Start of PROVIDED INFORMATION

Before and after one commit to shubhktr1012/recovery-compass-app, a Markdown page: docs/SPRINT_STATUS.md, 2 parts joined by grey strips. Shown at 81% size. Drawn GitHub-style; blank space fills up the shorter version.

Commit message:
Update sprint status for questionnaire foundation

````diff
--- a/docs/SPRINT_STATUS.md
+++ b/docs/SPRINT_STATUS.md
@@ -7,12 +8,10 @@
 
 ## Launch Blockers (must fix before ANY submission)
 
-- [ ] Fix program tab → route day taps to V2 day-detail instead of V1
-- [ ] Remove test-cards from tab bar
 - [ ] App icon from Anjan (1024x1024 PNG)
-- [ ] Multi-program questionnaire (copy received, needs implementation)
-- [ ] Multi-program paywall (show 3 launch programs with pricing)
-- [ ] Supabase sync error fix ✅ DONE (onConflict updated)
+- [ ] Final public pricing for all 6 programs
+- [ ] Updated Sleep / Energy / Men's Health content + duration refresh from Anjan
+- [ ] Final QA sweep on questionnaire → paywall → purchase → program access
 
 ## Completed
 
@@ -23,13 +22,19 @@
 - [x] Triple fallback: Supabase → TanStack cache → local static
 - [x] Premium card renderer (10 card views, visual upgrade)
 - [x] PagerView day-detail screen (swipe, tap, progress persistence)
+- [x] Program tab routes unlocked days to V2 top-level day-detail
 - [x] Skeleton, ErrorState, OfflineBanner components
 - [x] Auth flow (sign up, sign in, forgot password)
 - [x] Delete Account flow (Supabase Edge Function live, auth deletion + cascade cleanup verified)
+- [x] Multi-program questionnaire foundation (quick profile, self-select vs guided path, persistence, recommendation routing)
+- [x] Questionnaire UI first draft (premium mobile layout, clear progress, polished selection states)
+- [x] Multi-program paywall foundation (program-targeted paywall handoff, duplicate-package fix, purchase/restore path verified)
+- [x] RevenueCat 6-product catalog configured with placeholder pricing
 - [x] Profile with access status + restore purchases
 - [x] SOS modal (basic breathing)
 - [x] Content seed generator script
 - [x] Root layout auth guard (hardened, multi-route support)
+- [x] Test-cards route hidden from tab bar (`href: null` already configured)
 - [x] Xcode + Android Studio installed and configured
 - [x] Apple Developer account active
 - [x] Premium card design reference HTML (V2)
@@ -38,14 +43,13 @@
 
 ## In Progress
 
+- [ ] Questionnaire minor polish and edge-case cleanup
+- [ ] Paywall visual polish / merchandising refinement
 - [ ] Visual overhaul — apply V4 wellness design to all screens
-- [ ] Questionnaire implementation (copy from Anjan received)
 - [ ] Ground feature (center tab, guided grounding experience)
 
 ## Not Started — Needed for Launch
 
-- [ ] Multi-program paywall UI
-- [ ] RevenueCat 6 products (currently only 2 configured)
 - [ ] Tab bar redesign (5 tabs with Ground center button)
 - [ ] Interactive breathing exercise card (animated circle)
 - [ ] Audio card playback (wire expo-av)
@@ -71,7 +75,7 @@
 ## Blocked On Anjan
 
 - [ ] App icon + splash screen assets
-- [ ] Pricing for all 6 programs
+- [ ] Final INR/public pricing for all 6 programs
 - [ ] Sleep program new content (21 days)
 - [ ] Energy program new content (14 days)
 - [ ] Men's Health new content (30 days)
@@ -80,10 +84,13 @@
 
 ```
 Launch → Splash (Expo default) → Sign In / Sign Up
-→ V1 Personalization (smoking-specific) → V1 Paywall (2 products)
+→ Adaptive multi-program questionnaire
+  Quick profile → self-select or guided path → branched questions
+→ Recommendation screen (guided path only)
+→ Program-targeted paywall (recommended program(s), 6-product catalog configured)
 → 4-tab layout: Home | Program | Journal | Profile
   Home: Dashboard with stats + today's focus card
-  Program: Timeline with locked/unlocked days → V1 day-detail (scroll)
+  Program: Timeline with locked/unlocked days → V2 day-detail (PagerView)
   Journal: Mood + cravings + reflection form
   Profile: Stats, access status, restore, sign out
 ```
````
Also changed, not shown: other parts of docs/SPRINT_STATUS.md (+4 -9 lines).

End of PROVIDED INFORMATION

→ **TASK**
Report the number of lines above that hold "breathing", and leave out everything else.

→ **FINAL ANSWER**
2